How Neighborhood Councils Help Animals
January 10, 2012 at 12:32:45 pm | Posted by Jennifer B. in Pet Care, Pet Identification, Pet Microchipping, Spay & NeuterTweet
Our External Relations Manager tells us a bit about what she does here at Found Animals and answers the most common questions people have about pets in their neighborhood.
My job at the Found Animals Foundation involves me visiting Neighborhood Councils across Los Angeles. Before I started, I had no idea what a neighborhood council actually does— I’ve learned quickly that these are passionate people who are deeply involved in the day-to-day running of your area. There are over 90 Neighborhood Councils (NCs) across LA and they have a general meeting once a month.
The NCs cover everything from zoning and licensing for new businesses to beautification, emergency preparedness, donations to local groups, and much more. The NCs are comprised of dedicated volunteers and community activists who care about what happens in their neighborhood. Instead of complaining about their neighborhood, they’re doing something to improve it!
So what do I do at these meetings, other than sit in amazement at the level of commitment that these people have? I talk about what we do here at Found Animals. I cover our major programs and initiatives and hopefully inspire stakeholders and board members to consider humane treatment of animals and caring for the companion animals in their districts.
At the end of my presentation, I usually have a few minutes for questions. While there are some unique ones, there are some recurring themes that I’d like to address here:
My neighbor/mother/friend feeds the feral cats in their neighborhood, but there seem to be more every day—what can I do about it?
If they are determined to feed these cats, then we ask that they also be responsible about getting the cats spayed or neutered. Cats can reproduce at incredibly fast rates and while it might seem manageable to feed the 4-5 cats you started with, once they start to have kittens, you can have 20-40 in a matter of months—and that number will just continue to grow. Feral cats, which are also known as community cats/alley cats are not able to be picked up and popped in a carrier to be taken to the vet to be fixed. There are a variety of humane traps that you can use to catch the cats. You can look up directions on how to use the traps online. Once trapped, you can take them to a clinic or vet (SNP-LA in Van Nuys/San Pedro/Pico Rivera is having a great special on cat sterilization now—and FixNation focuses just on feral felines), who will sterilize them. They can then be re-released into their former home. There is much more information available online about feral cat caretaking that can assist with trapping and sterilizing. Once you’ve trapped and sterilized all of the cats in the colony, they will need to keep a keen eye out for newcomers and trap & sterilize them too.

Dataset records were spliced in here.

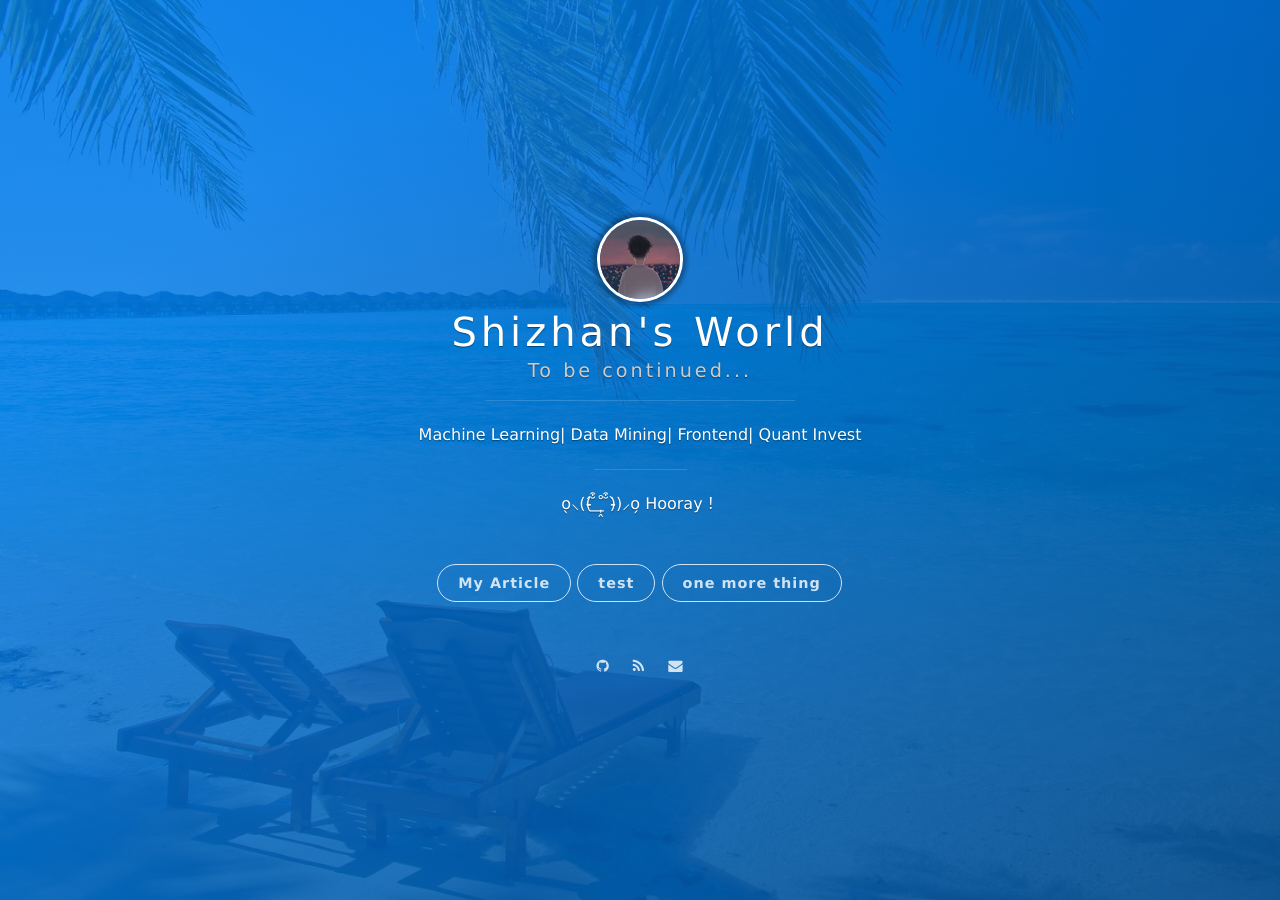
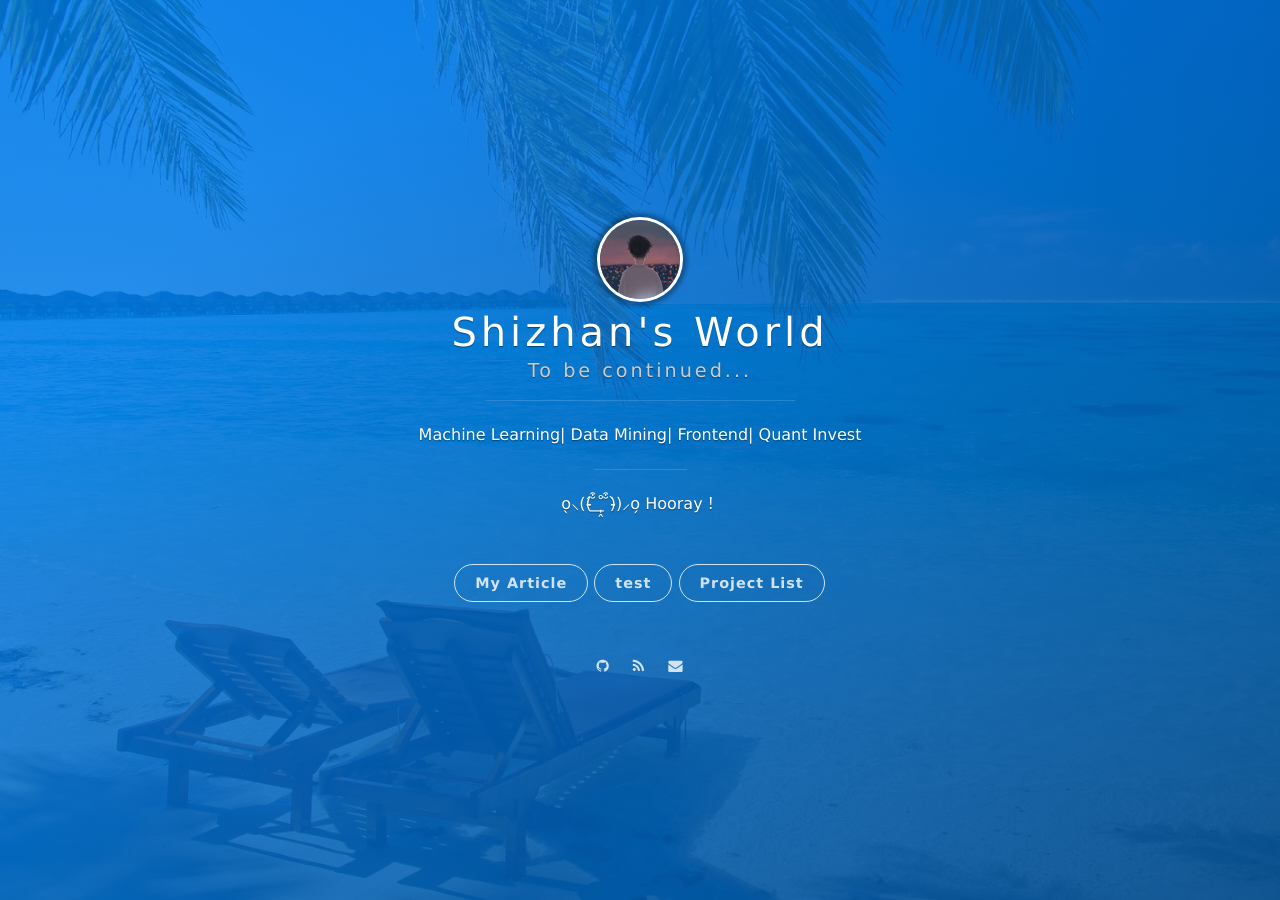
Before and after one commit to sz88888/sz88888.github.io, a Jekyll site: the page built from index.html, in a window 1280 px wide. Built offline with Jekyll 4.4.1, drawn with Linux system fonts in a browser that asks for light colours; nearby versions of some CDN libraries; the list of posts is cut into pages by our own code; grey boxes are pictures that could not be loaded.

Commit message:
Update _config.yml

```diff
--- a/_config.yml
+++ b/_config.yml
@@ -25,7 +25,7 @@ nav:
     - {title: test, description: Search Me, url: 'http://zszdata.com/DigitalViz/gaode/gaode_echart.html'}
     # - {title: Google Me, description: Google Me, url: 'https://www.google.com/search?source=hp&ei=kCV8XNCPIuOflwS-wqSADQ&q=sz88888.github&btnK=Google+%E6%90%9C%E7%B4%A2&oq=sz88888.github&gs_l=psy-ab.3...2295.12810..13465...9.0..0.84.1172.21......0....1..gws-wiz.....6..35i39j0j0i67j0i12j0i203j0i10j0i10i30j0i30j0i5i10i30.HpheLGRM7z0'}
     # - {title: Another Button, description: A button, url: 'http://example.com'}
-    - {title: one more thing, description: Search Me, url: 'http://zszdata.com/DigitalViz/scatter-map-brush.html'}
+    - {title: Project List, description: Click Here, url: 'http://http://zszdata.com/DigitalViz'}
 
     # - {title: test, description: Search Me, url: 'http://zszdata.com/DigitalViz/gaode/gaode_echart.html'}
 # Pagination
```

My neighbor lets their dog run around the neighborhood, what can I do?
Loose dogs in the neighborhood can be a danger—not just to the dog, who might easily be run over or picked up, but also to the drivers who swerve to avoid the animal and children who might be afraid of dogs and not know how to react. You can call animal control, who might be able to find that dog and bring it to the shelter for the owner to hopefully pick up their animal. You can also try talking to that neighbor. Find out if the dog is getting loose, if they are not providing adequate containment for them, or if they didn’t realize. It’s always better to approach the neighbor in a friendly fashion, giving them the benefit of the doubt. If this is an ongoing problem, then perhaps it means getting other neighbors involved. If the neighbor genuinely cannot seem to get their dog under control, then it might be time to ask them if they’d like your help in re-homing their dog.
Where can I get my cat/dog spayed or neutered?
While your vet can do a great job at sterilization, know that there are many low cost and free spay & neuter providers in Los Angeles. If you live elsewhere, use our zip code tool to look up low cost spay & neuter resources in your area.
How many animals can I own?
If you live within the City of Los Angeles, the limit is 3 dogs/cats. That means 2 cats and 1 dog, 2 dogs and 1 cat, 3 dogs or 3 cats. If you live in the County but NOT the City of Los Angeles, the limit is 3 dogs and 5 cats.
I found a dog without tags. Now what do I do?
If you find a dog and it doesn’t have any identification tags, you should take it to the closest animal shelter. When an animal is lost, the first place an owner knows to look is the shelter—not your garage. Animal shelters are also able to scan your pet to see if they have a pet microchip. If you can, take photos of the dog and post them with your information around where you found the dog. Concerned that the dog might be euthanized and their owner might not find it? You can leave your name and information with the shelter and they will contact you if five days elapse and the owner doesn’t come forward and the animal is at risk for euthanasia.
Even though I’ve answered some of the most common questions, please feel free to email us at email@example.com or join one of our Pet Clubs to find out more information about dogs or cats in your neighborhood.
I strongly encourage you to get involved in your Neighborhood Council. They are informative and empowering. 2012 is an election year–start by having a voice in your community.